Do you recall my telling you how annoying I used to find my temperate brother, the one who would look down his haughty nose at those of us who might indulge in a third glass of port, or is that memory merely a figment of my deluded mind? I can no longer be certain, having left Prince William at midnight slumped in a chair in the library nursing a bottle of brandy and much the worse for wear. There is, of course, the possibility he did it only to annoy me, since his presence there prevented me from carrying out my urgent mission to discover that dratted book with the caricatures of my aunt, but since he should be unaware of its existence, it seems unlikely.
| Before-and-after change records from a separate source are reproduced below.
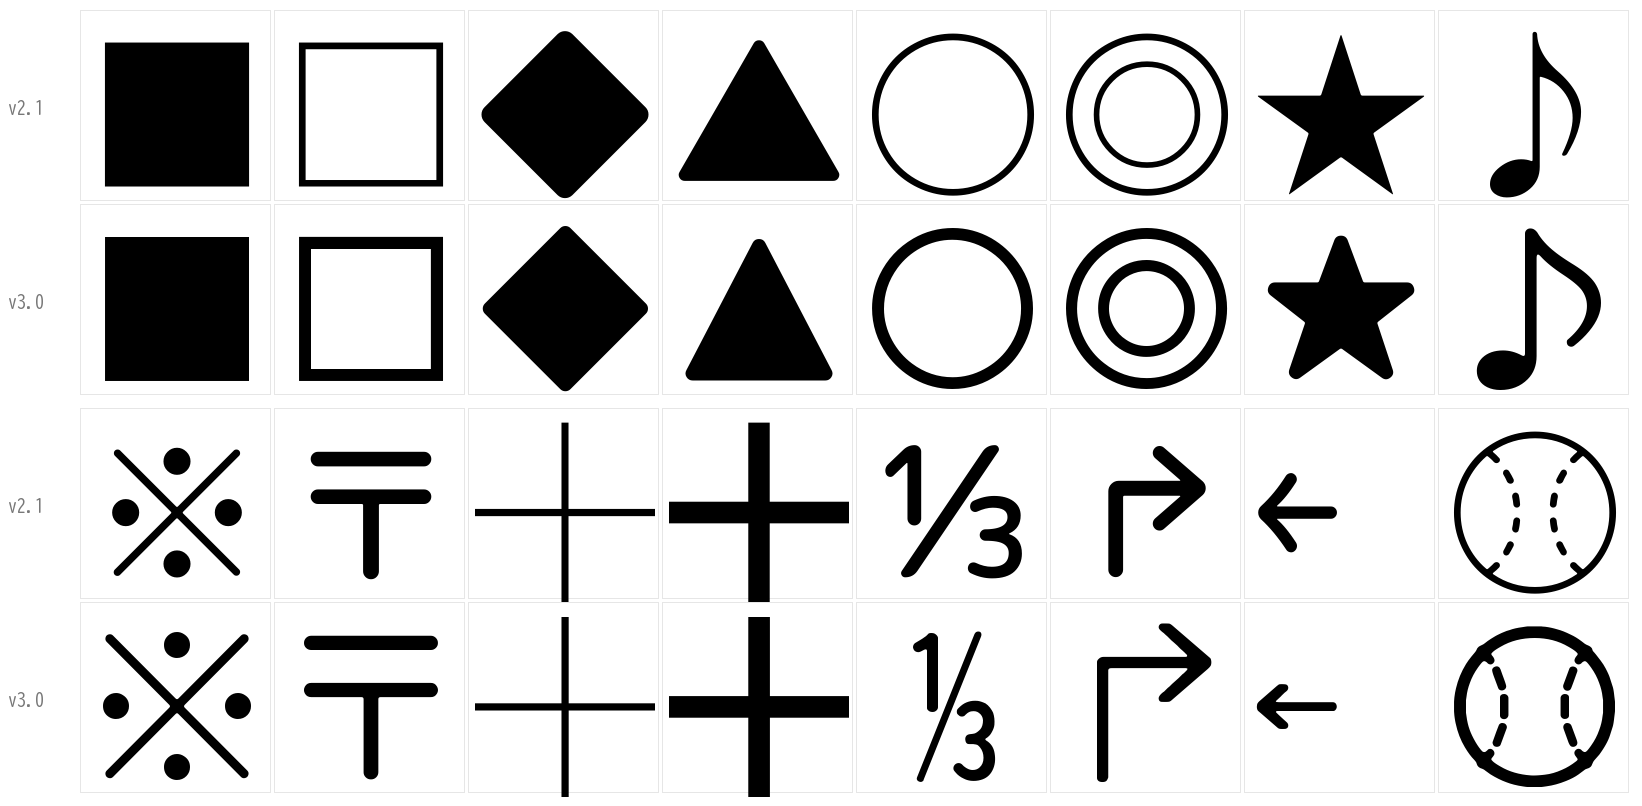
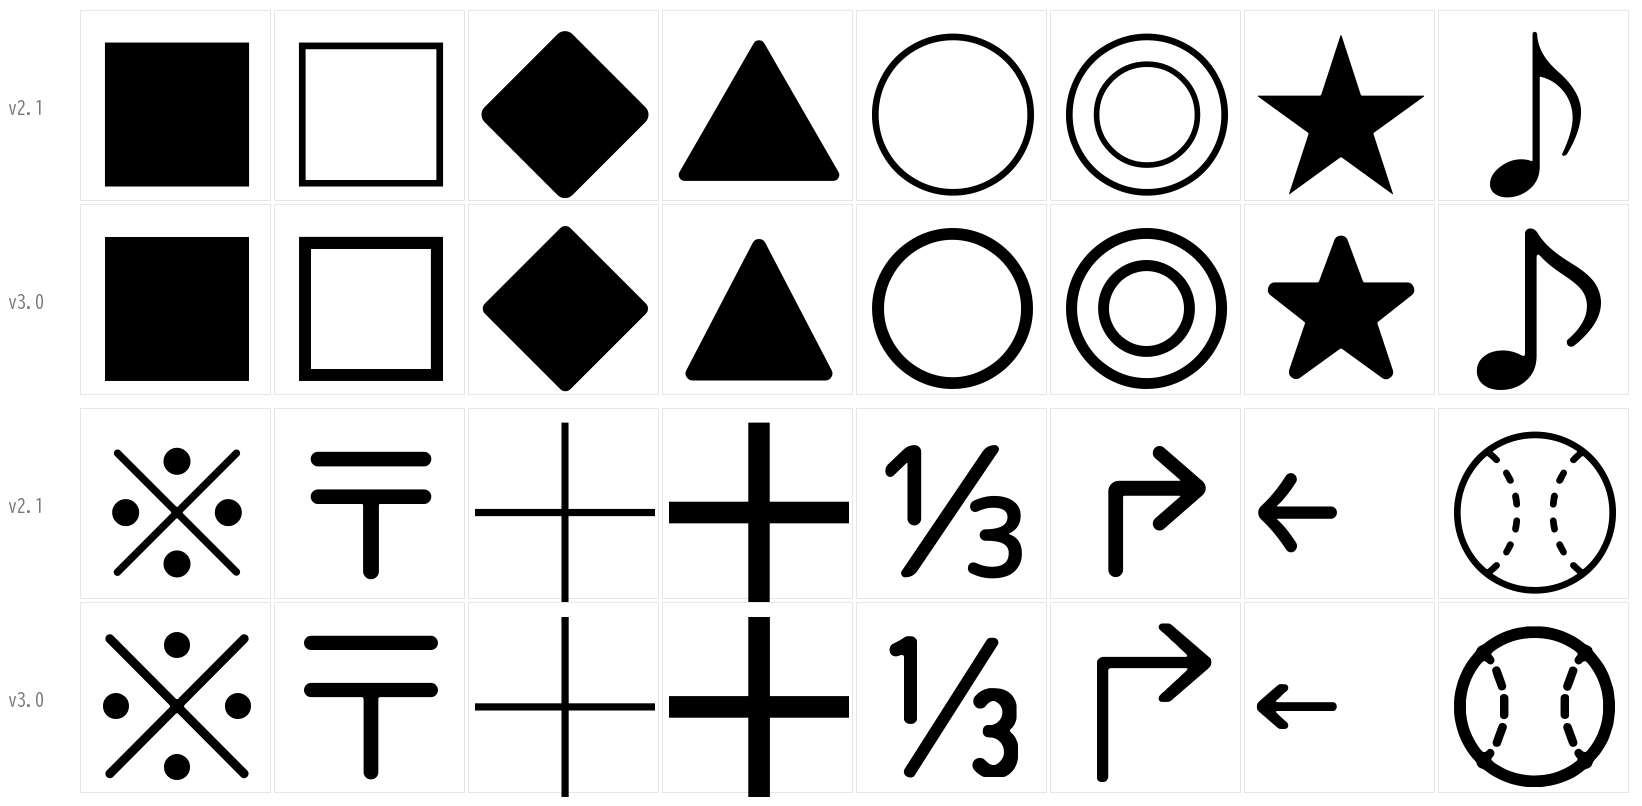
半角から全角にする字を v2.x と同じ大きさ・太さにそろえる
分数は BIZ の数字と斜線を全角の大きさに組み、線の太さを戻してから丸める。
記号は v2.x の墨の枠に合わせて広げ、元の線の太さ (s) から太さを補う。⊕⊖⊗∅ は輪と線で、↗ は → を 45° 回して組む。
parts.txt に s (元の線の太さ)・r (回す角度) を足し、48 字の見本 docs/v3/zoom-width.png を足す。

Claude-Session: https://claude.ai/code/session_01TG5bWNd7UBYqDbKKDsecbS

Changed region(s): [[0.528, 0.7754, 0.6212, 0.9615]]

diff --git a/tools/src/make.rs b/tools/src/make.rs
@@ -136,6 +136,8 @@ fn expand(parts: &[Part], base: &Base) -> Result<Vec<Part>> {
                     crop: Some(vec![(b.0, TEXT_BAND.0), (b.2, TEXT_BAND.0), (b.2, TEXT_BAND.1), (b.0, TEXT_BAND.1)]),
                     place: Place::Stretch(x, yb, x + (b.2 - b.0) * s, yb + band * s),
                     weight: p.weight,
+                    stem: p.stem,
+                    rotate: 0.0,
                 });
             }
             x += (width(b) + TEXT_GAP) * s;
@@ -178,11 +180,17 @@ pub fn compose(parts: &[Part], base: &Base) -> Result<(Grid, Vec<bool>)> {
             Place::Shift(dx, dy) => (1.0, 1.0, dx, dy),
             Place::CenterX(x) => (1.0, 1.0, x - (r.0 + r.2) / 2.0, 0.0),
         };
-        let tf = |q: &(f64, f64)| (q.0 * sx + tx, q.1 * sy + ty);
+        // 回すときの中心は、置いた墨 (切り抜き) の枠の真ん中
+        let (cx, cy) = ((r.0 + r.2) / 2.0 * sx + tx, (r.1 + r.3) / 2.0 * sy + ty);
+        let (sn, cs) = p.rotate.to_radians().sin_cos();
+        let tf = |q: &(f64, f64)| {
+            let (x, y) = (q.0 * sx + tx - cx, q.1 * sy + ty - cy);
+            (cx + x * cs - y * sn, cy + x * sn + y * cs)
+        };
         let polys: Vec<Poly> = polys.iter().map(|c| c.iter().map(tf).collect()).collect();
         let crop: Option<Poly> = p.crop.as_ref().map(|c| c.iter().map(tf).collect());
         // 縮めた (伸ばした) 線を w の太さに戻す。図形 (輪・枠) は置いた大きさで描くので戻さない
-        let comp = |s: f64| if p.weight > 0.0 && matches!(p.src, Source::Char(_)) && (s - 1.0).abs() > 1e-6 { (p.weight - STEM * s) / 2.0 } else { 0.0 };
+        let comp = |s: f64| if p.weight > 0.0 && matches!(p.src, Source::Char(_)) && (s - 1.0).abs() > 1e-6 { (p.weight - p.stem * s) / 2.0 } else { 0.0 };
         let grow = (comp(sx.abs()), comp(sy.abs()));
         let b = match &crop {
             Some(c) => bbox(std::slice::from_ref(c)).unwrap(),
@@ -240,6 +248,8 @@ pub fn compose_text(text: &str) -> Vec<Part> {
             crop: Some(vec![(0.0, y0), (512.0, y0), (512.0, y1), (0.0, y1)]),
             place: Place::Stretch(x, 280.0 + (y0 - 280.0) * SY, x + 512.0 * SX, 280.0 + (y1 - 280.0) * SY),
             weight: 50.0,
+            stem: STEM,
+            rotate: 0.0,
         });
         x += 512.0 * SX;
     }

diff --git a/tools/src/parts.rs b/tools/src/parts.rs
@@ -49,6 +49,10 @@ pub struct Part {
     pub place: Place,
     /// 縮めた線を戻す太さ (0 なら戻さない)
     pub weight: f64,
+    /// 元の字の線の太さ (縮めた量を測る元。既定は STEM)
+    pub stem: f64,
+    /// 置いたあと、枠の真ん中を中心に回す角度 (度、反時計回り)
+    pub rotate: f64,
 }
 
 #[derive(Clone, Debug)]
@@ -137,6 +141,8 @@ fn part(text: &str) -> Result<Part> {
     // 置き方
     let mut place = Place::Keep;
     let mut weight = STEM;
+    let mut stem = STEM;
+    let mut rotate = 0.0;
     for tok in tokens(s) {
         if let Some(r) = tok.strip_prefix('>') {
             let v = nums(r)?;
@@ -158,13 +164,17 @@ fn part(text: &str) -> Result<Part> {
             place = Place::Shift(v[0], v[1]);
         } else if let Some(r) = tok.strip_prefix("cx") {
             place = Place::CenterX(r.parse().ctx(|| format!("cx が読めません: {text}"))?);
+        } else if let Some(r) = tok.strip_prefix('r').filter(|r| r.starts_with(|c: char| c.is_ascii_digit() || c == '-')) {
+            rotate = r.parse().ctx(|| format!("r が読めません: {text}"))?;
+        } else if let Some(r) = tok.strip_prefix('s').filter(|r| r.starts_with(|c: char| c.is_ascii_digit())) {
+            stem = r.parse().ctx(|| format!("s が読めません: {text}"))?;
         } else if let Some(r) = tok.strip_prefix('w') {
             weight = r.parse().ctx(|| format!("w が読めません: {text}"))?;
         } else {
             bail!("読めない字句 {tok:?}: {text}");
         }
     }
-    Ok(Part { sub, src, pick, crop, place, weight })
+    Ok(Part { sub, src, pick, crop, place, weight, stem, rotate })
 }
 
 /// 置き方の字句 (> と ~ のあとの数は空白を挟んでもよい)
Of course, my brother does have an uncanny talent for knowing things I wish he did not, while never realizing any of those things that might reflect to my credit.

I am even further out of his good graces than usual, after an unfortunate incident involving a suit of armour earlier today, but that cannot account for his truly abominable temper since then. I am more than ever convinced that something is troubling him, and it has to do with my aunt’s parson. I intend to get to the bottom of the matter, if for no other reason than to remove the glowering cloud of resentment that is William from ruining what little pleasure I can find here. Today he said I should not allow Theseus to go faster than a walk except on the roads, since the rains have made the ground muddy? As if I have not been riding over muddy ground since I was a child!

In any case, I have a plan. Tomorrow I will arise early and ask my venerated aunt for her advice on how to further my career. You may stop laughing now, Monty! I have on occasion seen the sun rise. My intention is to flatter Lady Catherine into thinking she can improve me, and then to wonder aloud whether her parson might be a good influence. Then I can quiz the parson as to what occurred between him and my brother, and if I am fortunate, even have the opportunity to see them together.

But enough of my foolish brother, I can hear you cry! Do not fear, I have not forgotten your charge to me. The stable master tells me he has heard there is a fine team of chestnuts who might be available. The gentleman who owns them lives near Brighton, but occasionally comes up to Maidstone for business. If it is possible, I will attempt to see them and will report back to you.

Yours, as long as my sanity holds,

T.D.